[Material provided]

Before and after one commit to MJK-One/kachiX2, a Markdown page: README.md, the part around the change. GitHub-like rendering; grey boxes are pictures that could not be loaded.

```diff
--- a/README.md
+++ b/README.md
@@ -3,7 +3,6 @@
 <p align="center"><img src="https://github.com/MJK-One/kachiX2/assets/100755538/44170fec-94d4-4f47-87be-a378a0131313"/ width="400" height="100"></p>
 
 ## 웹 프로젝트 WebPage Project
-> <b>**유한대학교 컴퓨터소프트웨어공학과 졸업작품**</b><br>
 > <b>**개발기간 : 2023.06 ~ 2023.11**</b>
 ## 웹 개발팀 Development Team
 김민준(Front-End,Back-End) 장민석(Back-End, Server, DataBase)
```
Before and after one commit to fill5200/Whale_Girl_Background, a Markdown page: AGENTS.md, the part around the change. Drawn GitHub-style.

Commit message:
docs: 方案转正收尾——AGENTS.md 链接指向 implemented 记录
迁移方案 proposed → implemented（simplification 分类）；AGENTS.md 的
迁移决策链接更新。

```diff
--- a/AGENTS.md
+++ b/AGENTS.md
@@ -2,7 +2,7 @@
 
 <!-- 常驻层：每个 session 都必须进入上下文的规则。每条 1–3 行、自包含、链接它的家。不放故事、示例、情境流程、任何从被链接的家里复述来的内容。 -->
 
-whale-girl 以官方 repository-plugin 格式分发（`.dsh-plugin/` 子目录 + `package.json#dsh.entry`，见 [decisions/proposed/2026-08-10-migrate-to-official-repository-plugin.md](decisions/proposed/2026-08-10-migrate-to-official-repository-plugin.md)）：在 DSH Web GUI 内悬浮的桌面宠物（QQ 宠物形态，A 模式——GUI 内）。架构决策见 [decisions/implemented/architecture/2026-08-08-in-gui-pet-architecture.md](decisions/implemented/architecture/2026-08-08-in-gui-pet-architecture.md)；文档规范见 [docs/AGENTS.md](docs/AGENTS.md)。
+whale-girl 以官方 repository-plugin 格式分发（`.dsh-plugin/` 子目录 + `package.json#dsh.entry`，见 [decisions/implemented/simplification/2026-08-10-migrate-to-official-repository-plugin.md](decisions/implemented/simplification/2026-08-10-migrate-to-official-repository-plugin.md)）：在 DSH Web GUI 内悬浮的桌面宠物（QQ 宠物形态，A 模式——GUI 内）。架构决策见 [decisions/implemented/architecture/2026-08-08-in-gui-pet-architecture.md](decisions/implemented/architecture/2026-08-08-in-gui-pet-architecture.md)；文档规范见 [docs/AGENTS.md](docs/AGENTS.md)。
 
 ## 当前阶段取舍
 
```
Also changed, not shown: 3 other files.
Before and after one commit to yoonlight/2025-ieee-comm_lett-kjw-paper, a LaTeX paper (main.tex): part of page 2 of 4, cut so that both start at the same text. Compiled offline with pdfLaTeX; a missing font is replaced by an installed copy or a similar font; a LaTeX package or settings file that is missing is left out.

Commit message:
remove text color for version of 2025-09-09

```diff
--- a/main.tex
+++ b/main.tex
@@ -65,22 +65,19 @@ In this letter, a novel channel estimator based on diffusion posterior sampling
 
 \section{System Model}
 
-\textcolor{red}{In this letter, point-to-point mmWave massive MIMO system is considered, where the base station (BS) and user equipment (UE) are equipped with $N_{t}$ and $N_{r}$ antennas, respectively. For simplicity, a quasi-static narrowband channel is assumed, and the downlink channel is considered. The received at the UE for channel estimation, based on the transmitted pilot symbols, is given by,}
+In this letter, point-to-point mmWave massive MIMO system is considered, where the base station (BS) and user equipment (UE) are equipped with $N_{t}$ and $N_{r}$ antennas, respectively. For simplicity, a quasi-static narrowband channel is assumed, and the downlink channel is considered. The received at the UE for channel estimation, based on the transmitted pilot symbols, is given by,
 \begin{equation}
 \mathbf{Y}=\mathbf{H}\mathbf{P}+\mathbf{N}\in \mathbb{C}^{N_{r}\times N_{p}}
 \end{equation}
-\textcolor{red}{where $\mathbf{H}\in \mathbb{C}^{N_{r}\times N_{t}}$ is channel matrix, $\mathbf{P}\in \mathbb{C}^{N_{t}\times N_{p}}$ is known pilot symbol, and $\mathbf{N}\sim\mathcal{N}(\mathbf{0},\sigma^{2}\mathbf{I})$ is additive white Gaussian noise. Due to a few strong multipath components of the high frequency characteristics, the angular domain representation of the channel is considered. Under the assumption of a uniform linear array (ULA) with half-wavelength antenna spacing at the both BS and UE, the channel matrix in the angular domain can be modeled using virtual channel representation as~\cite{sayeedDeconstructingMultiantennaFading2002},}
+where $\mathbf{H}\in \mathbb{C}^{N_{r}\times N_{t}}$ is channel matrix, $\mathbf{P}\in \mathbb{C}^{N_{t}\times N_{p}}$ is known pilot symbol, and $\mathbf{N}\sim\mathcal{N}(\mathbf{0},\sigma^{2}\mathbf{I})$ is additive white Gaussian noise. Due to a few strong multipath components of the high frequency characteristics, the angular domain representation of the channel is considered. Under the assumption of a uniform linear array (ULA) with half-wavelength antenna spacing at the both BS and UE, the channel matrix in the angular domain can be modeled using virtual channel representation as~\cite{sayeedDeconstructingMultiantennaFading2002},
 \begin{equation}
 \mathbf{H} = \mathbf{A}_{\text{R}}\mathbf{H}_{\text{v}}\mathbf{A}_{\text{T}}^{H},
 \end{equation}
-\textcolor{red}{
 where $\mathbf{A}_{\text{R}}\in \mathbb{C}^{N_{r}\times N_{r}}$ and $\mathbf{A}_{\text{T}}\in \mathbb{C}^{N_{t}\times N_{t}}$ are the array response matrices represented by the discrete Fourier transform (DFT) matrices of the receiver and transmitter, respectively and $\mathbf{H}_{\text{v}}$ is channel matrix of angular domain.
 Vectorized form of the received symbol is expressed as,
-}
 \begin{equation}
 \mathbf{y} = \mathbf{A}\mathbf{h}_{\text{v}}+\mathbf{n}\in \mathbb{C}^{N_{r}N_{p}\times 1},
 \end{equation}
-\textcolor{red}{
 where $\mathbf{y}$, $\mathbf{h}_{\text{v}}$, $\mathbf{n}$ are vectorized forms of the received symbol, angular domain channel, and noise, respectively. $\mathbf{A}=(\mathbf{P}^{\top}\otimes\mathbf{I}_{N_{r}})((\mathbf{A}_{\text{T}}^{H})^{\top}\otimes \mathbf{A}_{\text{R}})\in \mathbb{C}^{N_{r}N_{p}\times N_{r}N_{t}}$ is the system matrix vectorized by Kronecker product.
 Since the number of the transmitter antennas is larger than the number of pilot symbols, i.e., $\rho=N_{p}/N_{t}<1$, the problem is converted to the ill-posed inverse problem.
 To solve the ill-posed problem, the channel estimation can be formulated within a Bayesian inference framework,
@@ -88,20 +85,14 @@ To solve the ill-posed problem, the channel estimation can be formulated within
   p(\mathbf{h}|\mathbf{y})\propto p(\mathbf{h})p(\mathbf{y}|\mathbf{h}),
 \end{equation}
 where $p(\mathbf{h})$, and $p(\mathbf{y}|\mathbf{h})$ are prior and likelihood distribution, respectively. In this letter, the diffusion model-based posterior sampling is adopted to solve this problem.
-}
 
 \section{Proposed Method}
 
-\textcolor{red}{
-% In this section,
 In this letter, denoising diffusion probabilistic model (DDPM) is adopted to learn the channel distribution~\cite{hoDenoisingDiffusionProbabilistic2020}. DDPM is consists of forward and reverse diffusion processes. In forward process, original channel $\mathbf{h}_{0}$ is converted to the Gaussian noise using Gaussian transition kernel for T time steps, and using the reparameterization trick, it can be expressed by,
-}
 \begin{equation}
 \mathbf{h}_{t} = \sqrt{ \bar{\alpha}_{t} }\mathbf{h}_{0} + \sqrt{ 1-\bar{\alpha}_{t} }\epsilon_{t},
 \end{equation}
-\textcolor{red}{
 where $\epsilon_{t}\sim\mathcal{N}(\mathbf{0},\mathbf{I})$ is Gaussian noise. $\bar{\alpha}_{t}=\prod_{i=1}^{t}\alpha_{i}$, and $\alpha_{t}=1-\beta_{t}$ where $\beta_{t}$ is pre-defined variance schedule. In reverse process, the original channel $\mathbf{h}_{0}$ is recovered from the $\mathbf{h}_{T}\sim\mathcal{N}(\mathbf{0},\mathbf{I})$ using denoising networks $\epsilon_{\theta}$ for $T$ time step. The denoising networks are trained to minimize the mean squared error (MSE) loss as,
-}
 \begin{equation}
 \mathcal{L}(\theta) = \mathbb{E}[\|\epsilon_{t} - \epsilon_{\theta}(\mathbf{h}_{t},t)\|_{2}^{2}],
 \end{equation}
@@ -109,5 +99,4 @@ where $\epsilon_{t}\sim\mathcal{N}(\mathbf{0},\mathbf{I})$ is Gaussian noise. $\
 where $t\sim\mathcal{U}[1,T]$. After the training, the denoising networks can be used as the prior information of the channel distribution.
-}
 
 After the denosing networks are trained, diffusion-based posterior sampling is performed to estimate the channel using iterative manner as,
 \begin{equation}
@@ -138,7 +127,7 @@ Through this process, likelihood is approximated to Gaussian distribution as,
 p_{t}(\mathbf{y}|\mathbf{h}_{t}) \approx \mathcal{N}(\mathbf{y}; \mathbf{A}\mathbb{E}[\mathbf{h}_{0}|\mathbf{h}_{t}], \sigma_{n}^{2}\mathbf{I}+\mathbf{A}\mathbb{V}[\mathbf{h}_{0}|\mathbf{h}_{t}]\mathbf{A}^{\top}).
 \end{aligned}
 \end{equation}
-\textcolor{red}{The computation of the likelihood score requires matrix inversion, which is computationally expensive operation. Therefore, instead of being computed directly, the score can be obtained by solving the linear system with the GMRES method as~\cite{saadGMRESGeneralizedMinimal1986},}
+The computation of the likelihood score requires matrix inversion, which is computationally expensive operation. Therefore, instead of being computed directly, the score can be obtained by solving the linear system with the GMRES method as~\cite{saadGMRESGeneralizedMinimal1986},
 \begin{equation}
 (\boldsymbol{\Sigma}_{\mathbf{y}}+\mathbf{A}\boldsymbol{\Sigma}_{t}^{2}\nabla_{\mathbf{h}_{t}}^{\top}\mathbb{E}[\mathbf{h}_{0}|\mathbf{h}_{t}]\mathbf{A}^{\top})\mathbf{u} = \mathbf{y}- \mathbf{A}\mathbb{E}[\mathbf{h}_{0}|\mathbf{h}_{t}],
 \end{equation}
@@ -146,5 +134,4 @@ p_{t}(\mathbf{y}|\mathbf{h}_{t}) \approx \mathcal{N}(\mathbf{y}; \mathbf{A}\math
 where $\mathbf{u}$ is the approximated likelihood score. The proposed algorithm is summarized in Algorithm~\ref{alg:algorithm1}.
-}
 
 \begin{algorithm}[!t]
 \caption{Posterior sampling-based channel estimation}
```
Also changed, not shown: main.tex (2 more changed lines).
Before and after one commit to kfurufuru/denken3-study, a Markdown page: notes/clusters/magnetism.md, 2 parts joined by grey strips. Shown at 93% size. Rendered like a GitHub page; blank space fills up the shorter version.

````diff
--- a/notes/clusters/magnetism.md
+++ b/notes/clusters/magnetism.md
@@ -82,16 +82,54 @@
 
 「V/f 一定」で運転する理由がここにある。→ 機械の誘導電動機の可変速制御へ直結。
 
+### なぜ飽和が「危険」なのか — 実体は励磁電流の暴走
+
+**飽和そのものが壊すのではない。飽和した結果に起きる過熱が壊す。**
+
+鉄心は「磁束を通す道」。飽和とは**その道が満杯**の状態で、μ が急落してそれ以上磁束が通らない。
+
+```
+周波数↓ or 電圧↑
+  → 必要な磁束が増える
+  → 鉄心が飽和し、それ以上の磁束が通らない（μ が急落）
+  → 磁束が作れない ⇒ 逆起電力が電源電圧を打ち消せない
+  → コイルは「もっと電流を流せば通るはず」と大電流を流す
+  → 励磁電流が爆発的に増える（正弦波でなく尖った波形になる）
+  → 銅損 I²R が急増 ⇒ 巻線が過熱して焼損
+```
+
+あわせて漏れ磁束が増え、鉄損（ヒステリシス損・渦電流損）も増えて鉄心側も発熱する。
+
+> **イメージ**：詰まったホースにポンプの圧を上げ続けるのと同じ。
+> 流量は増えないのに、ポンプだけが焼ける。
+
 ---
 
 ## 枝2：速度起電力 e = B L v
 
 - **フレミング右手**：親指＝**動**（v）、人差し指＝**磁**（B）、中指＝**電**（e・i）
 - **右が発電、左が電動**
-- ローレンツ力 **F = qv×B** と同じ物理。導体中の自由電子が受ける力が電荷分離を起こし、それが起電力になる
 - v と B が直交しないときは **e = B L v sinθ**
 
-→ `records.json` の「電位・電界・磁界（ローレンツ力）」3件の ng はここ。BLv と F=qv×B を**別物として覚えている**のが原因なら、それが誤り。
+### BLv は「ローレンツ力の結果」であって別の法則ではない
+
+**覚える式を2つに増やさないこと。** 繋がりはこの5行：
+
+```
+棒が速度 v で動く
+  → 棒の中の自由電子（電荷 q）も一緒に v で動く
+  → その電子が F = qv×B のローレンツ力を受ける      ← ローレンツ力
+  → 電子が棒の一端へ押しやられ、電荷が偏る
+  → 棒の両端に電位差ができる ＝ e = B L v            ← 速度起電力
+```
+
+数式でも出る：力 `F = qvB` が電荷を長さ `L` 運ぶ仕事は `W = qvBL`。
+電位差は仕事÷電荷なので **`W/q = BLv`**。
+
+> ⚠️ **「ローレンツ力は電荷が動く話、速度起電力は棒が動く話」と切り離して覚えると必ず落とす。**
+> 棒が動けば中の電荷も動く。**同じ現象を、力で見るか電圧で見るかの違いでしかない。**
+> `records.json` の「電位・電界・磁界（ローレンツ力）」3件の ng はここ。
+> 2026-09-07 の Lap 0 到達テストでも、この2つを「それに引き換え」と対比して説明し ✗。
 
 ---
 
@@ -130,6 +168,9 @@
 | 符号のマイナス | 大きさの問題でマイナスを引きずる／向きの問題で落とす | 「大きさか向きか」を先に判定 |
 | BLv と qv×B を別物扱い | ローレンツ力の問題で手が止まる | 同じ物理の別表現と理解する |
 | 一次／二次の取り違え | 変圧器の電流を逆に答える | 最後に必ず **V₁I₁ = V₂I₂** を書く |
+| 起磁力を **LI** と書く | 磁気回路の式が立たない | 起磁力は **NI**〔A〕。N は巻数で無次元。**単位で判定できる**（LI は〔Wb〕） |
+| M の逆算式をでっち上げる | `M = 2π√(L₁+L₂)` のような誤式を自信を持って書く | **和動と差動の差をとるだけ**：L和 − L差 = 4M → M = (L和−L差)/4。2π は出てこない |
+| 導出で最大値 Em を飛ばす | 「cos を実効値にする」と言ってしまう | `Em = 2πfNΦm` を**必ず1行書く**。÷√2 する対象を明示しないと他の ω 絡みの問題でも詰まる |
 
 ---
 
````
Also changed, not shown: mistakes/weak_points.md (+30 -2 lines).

[Task description]
What the answer should hold is an exact copy of each line from the one containing "q）も一緒に v で動く" to the final line of the listing above.

[Answer space]
+  → 棒の中の自由電子（電荷 q）も一緒に v で動く
+  → その電子が F = qv×B のローレンツ力を受ける      ← ローレンツ力
+  → 電子が棒の一端へ押しやられ、電荷が偏る
+  → 棒の両端に電位差ができる ＝ e = B L v            ← 速度起電力
+```
+
+数式でも出る：力 `F = qvB` が電荷を長さ `L` 運ぶ仕事は `W = qvBL`。
+電位差は仕事÷電荷なので **`W/q = BLv`**。
+
+> ⚠️ **「ローレンツ力は電荷が動く話、速度起電力は棒が動く話」と切り離して覚えると必ず落とす。**
+> 棒が動けば中の電荷も動く。**同じ現象を、力で見るか電圧で見るかの違いでしかない。**
+> `records.json` の「電位・電界・磁界（ローレンツ力）」3件の ng はここ。
+> 2026-09-07 の Lap 0 到達テストでも、この2つを「それに引き換え」と対比して説明し ✗。
 
 ---
 
@@ -130,6 +168,9 @@
 | 符号のマイナス | 大きさの問題でマイナスを引きずる／向きの問題で落とす | 「大きさか向きか」を先に判定 |
 | BLv と qv×B を別物扱い | ローレンツ力の問題で手が止まる | 同じ物理の別表現と理解する |
 | 一次／二次の取り違え | 変圧器の電流を逆に答える | 最後に必ず **V₁I₁ = V₂I₂** を書く |
+| 起磁力を **LI** と書く | 磁気回路の式が立たない | 起磁力は **NI**〔A〕。N は巻数で無次元。**単位で判定できる**（LI は〔Wb〕） |
+| M の逆算式をでっち上げる | `M = 2π√(L₁+L₂)` のような誤式を自信を持って書く | **和動と差動の差をとるだけ**：L和 − L差 = 4M → M = (L和−L差)/4。2π は出てこない |
+| 導出で最大値 Em を飛ばす | 「cos を実効値にする」と言ってしまう | `Em = 2πfNΦm` を**必ず1行書く**。÷√2 する対象を明示しないと他の ω 絡みの問題でも詰まる |
 
 ---
 
````
Also changed, not shown: mistakes/weak_points.md (+30 -2 lines).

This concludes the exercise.